We live in a plastic world. From the moment we wake up we’re in contact with plastics – your toothbrush, your toothpaste tube, your bread and cereal packaging, your mobile phone and computer. But could the chemicals in plastics actually be harmful? And if so, what should we be doing about it?
The harmful chemicals in plastics
The controversial chemical bisphenol A (BPA) is found in many household items. It’s the main component of polycarbonate, the hard, clear plastic commonly found in consumer products such as water bottles, baby bottles, food storage containers, contact lenses, CDs and electronics devices – even the protective lining in tin cans and receipts.
A growing body of research has linked BPAs to a whole range of health problems, including a higher risk of certain cancers, reduced fertility, birth defects and diabetes.
So what do we do about it? Plastics are so intertwined with our daily lives that it would be hard to avoid them altogether. But what raised a red flag for me was that in young children, BPAs mimic estrogen in the body and so may cause developmental hormonal disruptions.
The alternative to plastic baby bottles
Plastic baby bottles may be ultra-convenient – lightweight and unbreakable – but strong evidence indicates that when heated, plastic baby bottles that contain BPA leach high levels of the chemical. In 2012, the U.S. Federal and Drug Administration banned the use of BPA in baby bottles and sippy cups. All baby bottles and sippy cups sold in the USA are now BPA-free. Newer baby bottles are made from BPA-free plastics, such as polypropelyne, and are labeled as such.
But even with BPA-free bottles now on the market, when it comes to my children I choose to simply go plastic-free when they eat and drink. 50 years ago they said – and we believed – that BPA was safe. Who’s to say another 20 years from now we find out another plasticizer is toxic? In 2011 a study published in Environmental Health Perspectives found that all plastics contain estrogenic activity (EA) and in some cases, those labeled “BPA free” leached more chemicals with EA than did BPA-containing products.
So with my second child in 2011 I bought glass baby bottles. Yes they were heavier, yes they were more difficult to find (at the time), and yes it was a bit more expensive – but glass is a classic and natural choice.

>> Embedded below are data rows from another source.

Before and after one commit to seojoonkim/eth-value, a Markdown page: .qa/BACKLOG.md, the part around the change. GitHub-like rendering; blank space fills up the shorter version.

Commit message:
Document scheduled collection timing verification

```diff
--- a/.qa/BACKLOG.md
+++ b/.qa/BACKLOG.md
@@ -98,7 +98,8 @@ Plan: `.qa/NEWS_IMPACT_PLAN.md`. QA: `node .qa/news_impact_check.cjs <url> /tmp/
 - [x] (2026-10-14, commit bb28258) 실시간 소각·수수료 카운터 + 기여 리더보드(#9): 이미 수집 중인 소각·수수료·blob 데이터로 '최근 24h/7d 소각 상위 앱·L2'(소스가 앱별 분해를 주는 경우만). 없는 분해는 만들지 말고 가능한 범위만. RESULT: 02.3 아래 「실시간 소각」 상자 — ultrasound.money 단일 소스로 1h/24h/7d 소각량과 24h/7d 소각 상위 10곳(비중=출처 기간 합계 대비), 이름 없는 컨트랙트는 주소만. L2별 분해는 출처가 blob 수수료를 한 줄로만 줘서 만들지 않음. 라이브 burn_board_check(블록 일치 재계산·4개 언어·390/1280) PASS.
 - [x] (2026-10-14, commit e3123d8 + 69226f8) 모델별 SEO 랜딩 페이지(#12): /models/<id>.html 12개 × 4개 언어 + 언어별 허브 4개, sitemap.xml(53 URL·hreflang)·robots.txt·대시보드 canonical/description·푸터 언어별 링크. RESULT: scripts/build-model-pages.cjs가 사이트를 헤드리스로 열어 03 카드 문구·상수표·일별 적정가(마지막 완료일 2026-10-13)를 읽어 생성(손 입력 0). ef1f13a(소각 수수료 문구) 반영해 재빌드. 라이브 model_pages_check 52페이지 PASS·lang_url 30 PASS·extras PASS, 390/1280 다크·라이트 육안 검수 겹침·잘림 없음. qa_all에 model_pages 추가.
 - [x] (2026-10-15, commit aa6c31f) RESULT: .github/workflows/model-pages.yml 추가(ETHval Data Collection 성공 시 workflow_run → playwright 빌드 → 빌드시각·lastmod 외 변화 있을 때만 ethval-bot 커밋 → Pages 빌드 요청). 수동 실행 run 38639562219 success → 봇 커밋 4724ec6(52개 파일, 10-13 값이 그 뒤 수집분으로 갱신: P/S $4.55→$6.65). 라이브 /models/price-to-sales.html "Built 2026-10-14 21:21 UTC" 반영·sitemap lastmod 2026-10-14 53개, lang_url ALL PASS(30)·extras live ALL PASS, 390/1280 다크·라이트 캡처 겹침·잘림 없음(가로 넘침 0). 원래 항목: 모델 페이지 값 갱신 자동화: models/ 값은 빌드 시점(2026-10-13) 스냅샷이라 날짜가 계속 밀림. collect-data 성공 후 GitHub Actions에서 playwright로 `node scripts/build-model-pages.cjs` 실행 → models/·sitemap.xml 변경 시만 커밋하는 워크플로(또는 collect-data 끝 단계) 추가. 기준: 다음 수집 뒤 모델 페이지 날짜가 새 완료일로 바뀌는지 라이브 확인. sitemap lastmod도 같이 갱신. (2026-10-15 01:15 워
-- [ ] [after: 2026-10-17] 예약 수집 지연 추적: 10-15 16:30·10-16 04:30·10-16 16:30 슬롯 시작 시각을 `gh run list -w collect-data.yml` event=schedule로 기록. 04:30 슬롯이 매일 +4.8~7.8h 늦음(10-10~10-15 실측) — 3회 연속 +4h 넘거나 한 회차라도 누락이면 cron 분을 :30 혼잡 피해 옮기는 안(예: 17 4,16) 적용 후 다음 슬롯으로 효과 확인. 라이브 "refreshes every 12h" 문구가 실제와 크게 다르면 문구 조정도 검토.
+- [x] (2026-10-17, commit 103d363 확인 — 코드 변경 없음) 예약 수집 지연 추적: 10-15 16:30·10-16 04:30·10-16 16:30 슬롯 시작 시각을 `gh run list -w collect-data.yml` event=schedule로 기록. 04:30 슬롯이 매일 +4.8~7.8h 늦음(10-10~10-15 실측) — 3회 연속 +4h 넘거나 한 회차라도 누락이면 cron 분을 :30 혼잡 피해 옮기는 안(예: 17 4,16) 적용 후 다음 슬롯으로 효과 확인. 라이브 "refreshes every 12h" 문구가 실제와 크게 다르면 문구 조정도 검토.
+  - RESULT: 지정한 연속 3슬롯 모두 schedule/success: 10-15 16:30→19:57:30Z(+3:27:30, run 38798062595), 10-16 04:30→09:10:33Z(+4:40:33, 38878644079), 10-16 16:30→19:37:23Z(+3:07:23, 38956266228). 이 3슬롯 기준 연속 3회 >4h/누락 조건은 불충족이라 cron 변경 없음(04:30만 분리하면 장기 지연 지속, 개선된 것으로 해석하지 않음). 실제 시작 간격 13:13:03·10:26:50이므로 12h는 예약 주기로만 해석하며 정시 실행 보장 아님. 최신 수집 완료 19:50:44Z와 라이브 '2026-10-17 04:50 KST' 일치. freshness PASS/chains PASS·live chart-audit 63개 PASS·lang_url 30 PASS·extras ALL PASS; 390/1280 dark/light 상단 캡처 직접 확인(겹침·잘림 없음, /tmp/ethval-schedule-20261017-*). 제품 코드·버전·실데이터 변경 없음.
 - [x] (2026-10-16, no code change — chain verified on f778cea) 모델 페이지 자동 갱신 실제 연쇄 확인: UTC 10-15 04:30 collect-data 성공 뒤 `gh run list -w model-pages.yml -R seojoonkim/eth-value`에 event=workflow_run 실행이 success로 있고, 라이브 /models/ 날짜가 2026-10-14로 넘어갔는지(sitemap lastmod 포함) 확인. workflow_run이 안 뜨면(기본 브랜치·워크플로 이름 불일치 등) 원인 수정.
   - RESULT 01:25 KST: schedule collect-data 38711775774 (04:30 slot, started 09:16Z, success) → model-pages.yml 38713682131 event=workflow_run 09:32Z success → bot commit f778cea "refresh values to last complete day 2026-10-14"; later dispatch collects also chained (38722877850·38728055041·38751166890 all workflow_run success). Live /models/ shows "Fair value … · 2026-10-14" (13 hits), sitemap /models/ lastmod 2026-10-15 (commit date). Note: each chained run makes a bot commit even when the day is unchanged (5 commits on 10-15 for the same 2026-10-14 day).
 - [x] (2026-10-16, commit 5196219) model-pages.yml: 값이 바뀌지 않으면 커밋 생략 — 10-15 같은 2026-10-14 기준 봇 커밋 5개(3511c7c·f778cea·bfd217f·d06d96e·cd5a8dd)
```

Glass baby bottles have been around for decades and were the only bottles that used to be available to parents, who got along fine with them! Perhaps old-fashioned glass wasn’t such a bad thing after all.
Going glass is a decision I stand by. Glass bottles don’t contain any chemicals that could get into mother’s breastmilk or baby’s formula, causing potentially harmful changes to development. When my kids were young, I bought glass baby bottles from a California company called Lifefactory, who had recently launched glass baby bottles with silicone sleeves to prevent them from shattering.
Where to buy lovely glass baby bottles
Today, my children and I still love drinking from our Lifefactory bottles, and they now carry a full range of products from birth and beyond. They’re safe and trendy at the same time; they come in a wide range of beautiful silicone sleeve colours. And fortunately you won’t have the same hassle I did of having to buy from abroad. Lifefactory glass bottles just launched in the U.K. and France by distributors A Hip Kid.